The Bureau of Reclamation has developed partnerships and continues to work with other agencies, associations, NGOs, states and tribes addressing aquatic nuisance species.For example, BOR is working with the Colorado Division of Parks and Wildlife for fish rinsing, and fish egg treatments to help prevent transport of quagga mussels during fish hauling.In addition, BOR participates through the 100th Meridian, Columbia River Basin Team, other Teams, the ANSTF, the Western Regional Panel, and other organizations.

Scientists with the U.S. Geological Survey are conducting research on invasive plants and animals to provide critical information to develop effective management and control options.  For Asian carp, USGS researchers are working closely with private industry to developchemical formulations for new control methods that can target specific aquatic invasive species.

Formulations to control Asian carp and dreissenids (zebra and quagga mussels) are now being field tested. Additionally, USGS is researching use of seismic technology to contain Asian carp; determining the potential use of pheromones or food cues to herd Asian carp; and developing and improving existing molecular tools to detect Asian carp in areas of low abundance.USGS scientists are also conducting research on other high priority invasive species such as cheatgrass, buffelgrass, Tamarisk, feral pigs and Burmese pythons. USGS research on invasive species life history and environmental requirements, factors influencing species invasiveness, interactions of fire regimes, and research on efficacy of invasive plant treatment regimes all contribute to effective detection, control, and management on federal lands. 

Conclusion

The strong partnerships the Department has forged with local, state, tribal and our sister federal agencies to protect natural resources andachieve invasive species management goals has resulted in tangible improvements in water quality, species recovery, habitat restoration, and overall invasive species management in ecosystems.
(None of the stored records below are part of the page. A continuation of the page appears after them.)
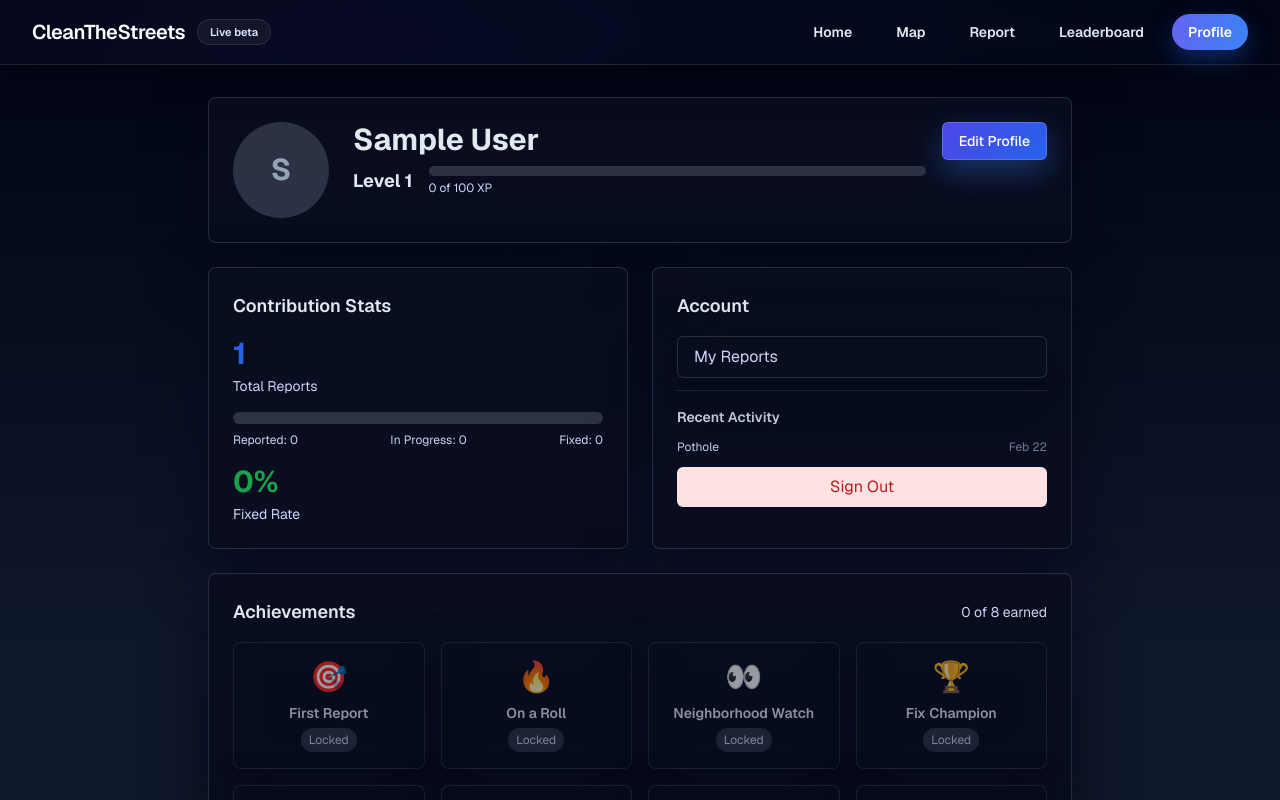
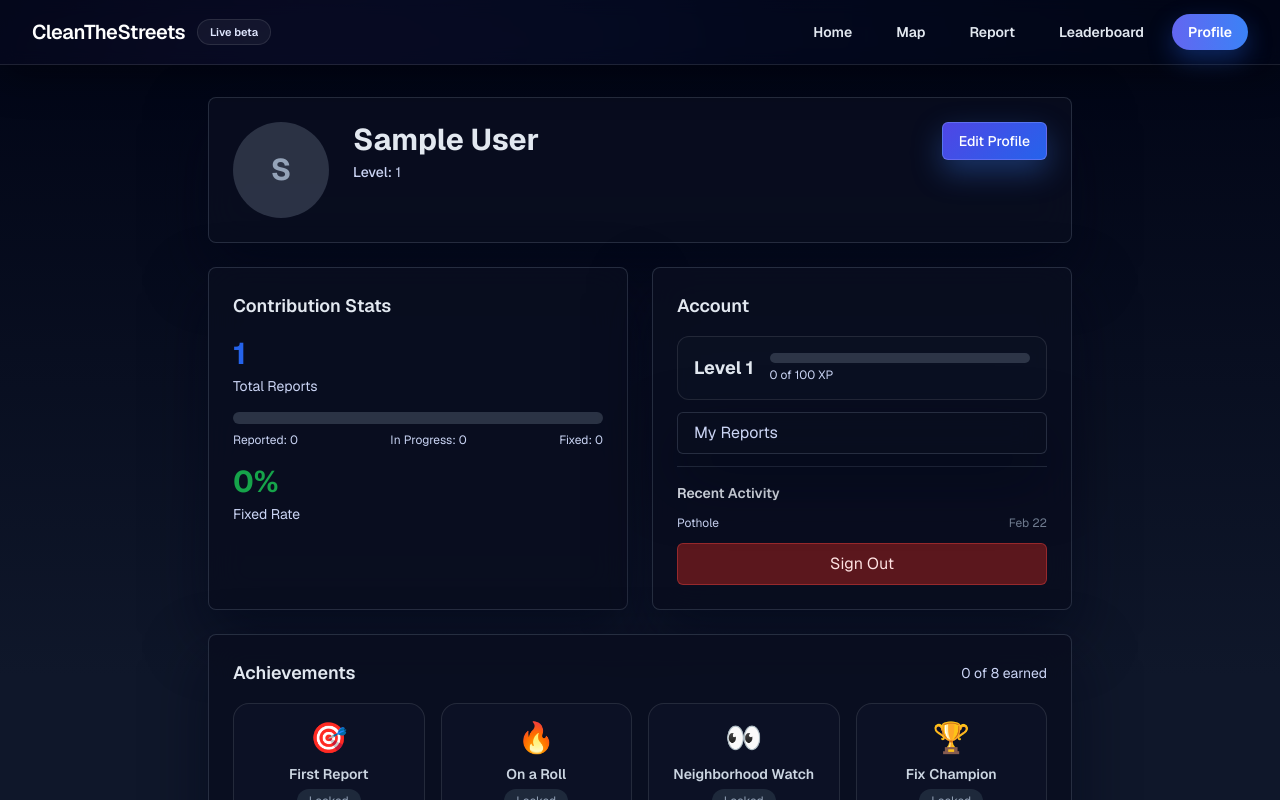
Before and after one commit to theohudson24/cleanthestreets, a Next.js app: page /profile in a window 1280 px wide. Shown: the top 800 px of the page. Built offline with nearby package versions, Linux system fonts and the light colour scheme; sample sign-in values are in the browser's storage.

Commit message:
Simple Changes To Profile Page

```diff
--- a/src/app/profile/page.js
+++ b/src/app/profile/page.js
@@ -179,18 +179,19 @@ export default function ProfilePage() {
             <div className="flex-1">
               <div className="flex flex-col md:flex-row md:items-start md:justify-between mb-2 gap-4">
                 <div className="flex-1">
-                  <h1 className="text-3xl font-bold text-gray-900 mb-2">
+                  <h1 className="text-3xl font-bold text-gray-900 mb-1">
                     {displayUser.displayName || 'User'}
                   </h1>
-                  {/* Level Progress Header */}
                   {userProgress && (
-                    <LevelProgress
-                      level={userProgress.currentLevel}
-                      currentXP={userProgress.totalXP}
-                      xpForCurrentLevel={userProgress.xpForCurrentLevel}
-                      xpToNextLevel={userProgress.xpToNextLevel}
-                      animate={true}
-                    />
+                    <p className="text-sm text-gray-600 mb-1">
+                      <span className="font-medium">Level:</span> {userProgress.currentLevel}
+                    </p>
+                  )}
+                  {memberInfo && (
+                    <p className="text-sm text-gray-600">
+                      <span className="font-medium">Member since:</span>{' '}
+                      {memberInfo.formattedDate}
+                    </p>
                   )}
                 </div>
                 <button
@@ -200,17 +201,7 @@ export default function ProfilePage() {
                   {isEditing ? 'Cancel' : 'Edit Profile'}
                 </button>
               </div>
-              {memberInfo && (
-                <div className="mb-3">
-                  <p className="text-sm text-gray-600">
-                    <span className="font-medium">Member since:</span>{' '}
-                    {memberInfo.formattedDate}
-                  </p>
-                  <p className="text-xs text-gray-500 mt-1">
-                    Member for {memberInfo.timeAgo}
-                  </p>
-                </div>
-              )}
+
               {isEditing ? (
                 <div className="mt-4 space-y-4">
                   <div>
@@ -330,6 +321,17 @@ export default function ProfilePage() {
           <div className="bg-white rounded-lg shadow-md p-6">
             <h2 className="text-lg font-semibold text-gray-900 mb-4">Account</h2>
             <div className="space-y-3">
+              {userProgress && (
+                <div className="bg-slate-900/40 border border-white/10 rounded-xl p-4">
+                  <LevelProgress
+                    level={userProgress.currentLevel}
+                    currentXP={userProgress.totalXP}
+                    xpForCurrentLevel={userProgress.xpForCurrentLevel}
+                    xpToNextLevel={userProgress.xpToNextLevel}
+                    animate={true}
+                  />
+                </div>
+              )}
               <Link
                 href="/me/reports"
                 className="block px-4 py-2 bg-gray-100 text-gray-700 rounded-md hover:bg-gray-200"
@@ -381,7 +383,7 @@ export default function ProfilePage() {
 
               <button
                 onClick={confirmSignOut}
-                className="w-full px-4 py-2 bg-red-100 text-red-700 rounded-md hover:bg-red-200 mt-4"
+                className="w-full px-4 py-2 bg-red-900/70 text-red-100 border border-red-500/40 rounded-md hover:bg-red-900 mt-4 transition-colors"
               >
                 Sign Out
               </button>
--- a/src/components/AchievementTile.js
+++ b/src/components/AchievementTile.js
@@ -15,21 +15,25 @@ export default function AchievementTile({ achievementId, isEarned, earnedAt, onC
         onClick={() => onClick(achievement)}
         onMouseEnter={() => !isEarned && setShowTooltip(true)}
         onMouseLeave={() => setShowTooltip(false)}
-        className={`relative p-4 rounded-lg border-2 transition-all w-full ${
+        className={`relative p-4 rounded-2xl border transition-all w-full ${
           isEarned
-            ? 'bg-blue-50 border-blue-200 hover:border-blue-300 hover:shadow-md'
-            : 'bg-gray-50 border-gray-200 opacity-60 hover:opacity-80'
-        } focus:outline-none focus:ring-2 focus:ring-blue-500 focus:ring-offset-2`}
+            ? 'bg-gradient-to-br from-indigo-500/30 via-blue-500/20 to-slate-900/80 border-indigo-400/40 shadow-[0_18px_45px_rgba(59,130,246,0.35)] hover:shadow-[0_25px_55px_rgba(59,130,246,0.45)] text-slate-50'
+            : 'bg-slate-900/60 border-white/10 text-slate-400 hover:border-indigo-400/40'
+        } focus:outline-none focus:ring-2 focus:ring-indigo-400/60`}
         aria-label={`${achievement.title} - ${isEarned ? 'Earned' : 'Locked'}`}
       >
         <div className="text-center">
           <div className="text-3xl mb-2">{achievement.icon}</div>
-          <div className="text-sm font-semibold text-gray-900 mb-1">{achievement.title}</div>
-          <div className={`text-xs px-2 py-1 rounded-full inline-block ${
-            isEarned
-              ? 'bg-blue-100 text-blue-700'
-              : 'bg-gray-200 text-gray-600'
-          }`}>
+          <div className={`text-sm font-semibold mb-1 ${isEarned ? 'text-slate-50' : 'text-slate-300'}`}>
+            {achievement.title}
+          </div>
+          <div
+            className={`text-xs px-3 py-1 rounded-full inline-block ${
+              isEarned
+                ? 'bg-white/15 text-white'
+                : 'bg-slate-800 text-slate-400'
+            }`}
+          >
             {isEarned ? 'Earned' : 'Locked'}
           </div>
         </div>
@@ -37,11 +41,11 @@ export default function AchievementTile({ achievementId, isEarned, earnedAt, onC
 
       {/* Hover Tooltip for Locked Achievements */}
       {!isEarned && showTooltip && (
-        <div className="absolute bottom-full left-1/2 transform -translate-x-1/2 mb-2 bg-gray-800 text-white text-xs rounded-lg shadow-lg p-3 z-10 min-w-[200px] max-w-[250px]">
+        <div className="absolute bottom-full left-1/2 transform -translate-x-1/2 mb-2 bg-slate-900 text-white text-xs rounded-lg shadow-lg p-3 z-10 min-w-[200px] max-w-[250px]">
           <p className="font-semibold mb-1">{achievement.title}</p>
           <p className="text-gray-300">{achievement.criteria}</p>
           {/* Tooltip arrow */}
-          <div className="absolute top-full left-1/2 transform -translate-x-1/2 w-0 h-0 border-l-4 border-r-4 border-t-4 border-transparent border-t-gray-800"></div>
+          <div className="absolute top-full left-1/2 transform -translate-x-1/2 w-0 h-0 border-l-4 border-r-4 border-t-4 border-transparent border-t-slate-900"></div>
         </div>
       )}
     </div>
--- a/src/data/mockUserData.js
+++ b/src/data/mockUserData.js
@@ -5,10 +5,10 @@ export const getMockUserProgress = (userId) => {
   // Different data for different users
   const userData = {
     'admin-1': {
-      totalXP: 450,
+      totalXP: 100,
       currentLevel: 3,
       xpToNextLevel: 150,
-      xpForCurrentLevel: 300,
+      xpForCurrentLevel: 0,
       reportStats: {
         reported: 15,
         in_progress: 5,
```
The Department of the Interior stands ready to work with the Subcommittee toward this end, and to continue to improve our prevention and control of invasive species.

 

[1] Wilson, E.O. (1997) "Strangers in Paradise:Impact and Management of Nonindigenous Species in Florida". Island Press.

[2] David Pimentel, Rodolfo Zuniga, and Doug Morrison. 2005. Update on the environmental and economic costs associated with alien-invasive species in the United States Ecological Economics. 52:273-88

[3] C. Duncan and J. J. Jachetta. 2005. Introduction. Pages 1-8. In. Duncan. C.A. and J. K. Clark. Invasive Plants of Range and Wildlands and Their Environmental, Economic, and Societal Impacts. Weed Science Society of America. Lawrence, KS

[4] U.S. Department of the Interior (2011). "The Department of the Interior's Economic Contributions".Report published at:www.doi.gov/ppa/upload/DOI-ECON-Report-6-21-2011.pdf